Task material Start Marker

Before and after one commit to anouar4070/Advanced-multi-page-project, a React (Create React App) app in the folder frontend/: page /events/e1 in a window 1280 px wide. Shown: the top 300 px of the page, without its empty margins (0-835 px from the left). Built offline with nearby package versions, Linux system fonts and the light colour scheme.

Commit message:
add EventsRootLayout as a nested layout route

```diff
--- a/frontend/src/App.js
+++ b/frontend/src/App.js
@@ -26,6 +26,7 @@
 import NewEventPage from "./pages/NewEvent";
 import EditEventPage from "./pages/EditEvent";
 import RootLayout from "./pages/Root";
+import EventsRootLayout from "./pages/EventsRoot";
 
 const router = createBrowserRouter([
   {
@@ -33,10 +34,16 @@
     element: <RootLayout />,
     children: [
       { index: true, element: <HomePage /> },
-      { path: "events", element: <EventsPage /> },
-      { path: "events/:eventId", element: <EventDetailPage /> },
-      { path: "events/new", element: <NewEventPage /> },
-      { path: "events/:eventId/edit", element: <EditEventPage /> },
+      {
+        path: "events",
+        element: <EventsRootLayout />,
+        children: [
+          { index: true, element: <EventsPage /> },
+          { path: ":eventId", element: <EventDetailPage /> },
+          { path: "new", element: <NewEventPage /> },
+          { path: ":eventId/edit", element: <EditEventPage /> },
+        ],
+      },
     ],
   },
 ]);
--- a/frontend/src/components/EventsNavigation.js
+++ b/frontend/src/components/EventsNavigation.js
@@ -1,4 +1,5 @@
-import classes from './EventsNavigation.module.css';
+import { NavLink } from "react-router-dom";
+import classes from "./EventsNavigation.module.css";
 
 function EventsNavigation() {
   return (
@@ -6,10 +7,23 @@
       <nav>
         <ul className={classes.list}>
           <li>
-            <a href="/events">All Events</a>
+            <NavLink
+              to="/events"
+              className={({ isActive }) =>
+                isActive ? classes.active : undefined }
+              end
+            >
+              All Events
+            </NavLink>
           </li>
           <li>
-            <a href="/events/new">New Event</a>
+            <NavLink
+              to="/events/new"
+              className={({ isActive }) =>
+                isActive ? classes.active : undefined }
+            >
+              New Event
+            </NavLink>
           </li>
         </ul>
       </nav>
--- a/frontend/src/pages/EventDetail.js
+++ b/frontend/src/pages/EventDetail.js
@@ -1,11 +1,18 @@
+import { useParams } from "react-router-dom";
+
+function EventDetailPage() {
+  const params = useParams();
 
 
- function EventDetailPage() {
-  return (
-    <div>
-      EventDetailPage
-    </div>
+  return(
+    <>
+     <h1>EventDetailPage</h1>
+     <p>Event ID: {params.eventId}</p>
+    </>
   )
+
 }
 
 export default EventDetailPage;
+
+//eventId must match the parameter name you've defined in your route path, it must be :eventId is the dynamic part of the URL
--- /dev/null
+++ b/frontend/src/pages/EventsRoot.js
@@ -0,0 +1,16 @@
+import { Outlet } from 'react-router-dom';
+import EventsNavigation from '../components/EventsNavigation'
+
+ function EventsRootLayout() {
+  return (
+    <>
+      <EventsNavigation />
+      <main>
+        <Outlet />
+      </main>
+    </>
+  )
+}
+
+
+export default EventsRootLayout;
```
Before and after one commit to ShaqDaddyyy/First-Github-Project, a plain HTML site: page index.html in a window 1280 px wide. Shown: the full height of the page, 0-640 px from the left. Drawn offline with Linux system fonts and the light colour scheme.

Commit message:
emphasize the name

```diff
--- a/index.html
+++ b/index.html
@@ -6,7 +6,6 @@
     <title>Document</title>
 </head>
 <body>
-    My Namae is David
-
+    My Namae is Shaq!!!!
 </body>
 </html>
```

Task material End Marker

* _Assigned task_:
Please set down all the data word for word.

* _Result of this exercise_:
Before and after one commit to anouar4070/Advanced-multi-page-project, a React (Create React App) app in the folder frontend/: page /events/e1 in a window 1280 px wide. Shown: the top 300 px of the page, without its empty margins (0-835 px from the left). Built offline with nearby package versions, Linux system fonts and the light colour scheme.

Commit message:
add EventsRootLayout as a nested layout route

```diff
--- a/frontend/src/App.js
+++ b/frontend/src/App.js
@@ -26,6 +26,7 @@
 import NewEventPage from "./pages/NewEvent";
 import EditEventPage from "./pages/EditEvent";
 import RootLayout from "./pages/Root";
+import EventsRootLayout from "./pages/EventsRoot";
 
 const router = createBrowserRouter([
   {
@@ -33,10 +34,16 @@
     element: <RootLayout />,
     children: [
       { index: true, element: <HomePage /> },
-      { path: "events", element: <EventsPage /> },
-      { path: "events/:eventId", element: <EventDetailPage /> },
-      { path: "events/new", element: <NewEventPage /> },
-      { path: "events/:eventId/edit", element: <EditEventPage /> },
+      {
+        path: "events",
+        element: <EventsRootLayout />,
+        children: [
+          { index: true, element: <EventsPage /> },
+          { path: ":eventId", element: <EventDetailPage /> },
+          { path: "new", element: <NewEventPage /> },
+          { path: ":eventId/edit", element: <EditEventPage /> },
+        ],
+      },
     ],
   },
 ]);
--- a/frontend/src/components/EventsNavigation.js
+++ b/frontend/src/components/EventsNavigation.js
@@ -1,4 +1,5 @@
-import classes from './EventsNavigation.module.css';
+import { NavLink } from "react-router-dom";
+import classes from "./EventsNavigation.module.css";
 
 function EventsNavigation() {
   return (
@@ -6,10 +7,23 @@
       <nav>
         <ul className={classes.list}>
           <li>
-            <a href="/events">All Events</a>
+            <NavLink
+              to="/events"
+              className={({ isActive }) =>
+                isActive ? classes.active : undefined }
+              end
+            >
+              All Events
+            </NavLink>
           </li>
           <li>
-            <a href="/events/new">New Event</a>
+            <NavLink
+              to="/events/new"
+              className={({ isActive }) =>
+                isActive ? classes.active : undefined }
+            >
+              New Event
+            </NavLink>
           </li>
         </ul>
       </nav>
--- a/frontend/src/pages/EventDetail.js
+++ b/frontend/src/pages/EventDetail.js
@@ -1,11 +1,18 @@
+import { useParams } from "react-router-dom";
+
+function EventDetailPage() {
+  const params = useParams();
 
 
- function EventDetailPage() {
-  return (
-    <div>
-      EventDetailPage
-    </div>
+  return(
+    <>
+     <h1>EventDetailPage</h1>
+     <p>Event ID: {params.eventId}</p>
+    </>
   )
+
 }
 
 export default EventDetailPage;
+
+//eventId must match the parameter name you've defined in your route path, it must be :eventId is the dynamic part of the URL
--- /dev/null
+++ b/frontend/src/pages/EventsRoot.js
@@ -0,0 +1,16 @@
+import { Outlet } from 'react-router-dom';
+import EventsNavigation from '../components/EventsNavigation'
+
+ function EventsRootLayout() {
+  return (
+    <>
+      <EventsNavigation />
+      <main>
+        <Outlet />
+      </main>
+    </>
+  )
+}
+
+
+export default EventsRootLayout;
```
Before and after one commit to ShaqDaddyyy/First-Github-Project, a plain HTML site: page index.html in a window 1280 px wide. Shown: the full height of the page, 0-640 px from the left. Drawn offline with Linux system fonts and the light colour scheme.

Commit message:
emphasize the name

```diff
--- a/index.html
+++ b/index.html
@@ -6,7 +6,6 @@
     <title>Document</title>
 </head>
 <body>
-    My Namae is David
-
+    My Namae is Shaq!!!!
 </body>
 </html>
```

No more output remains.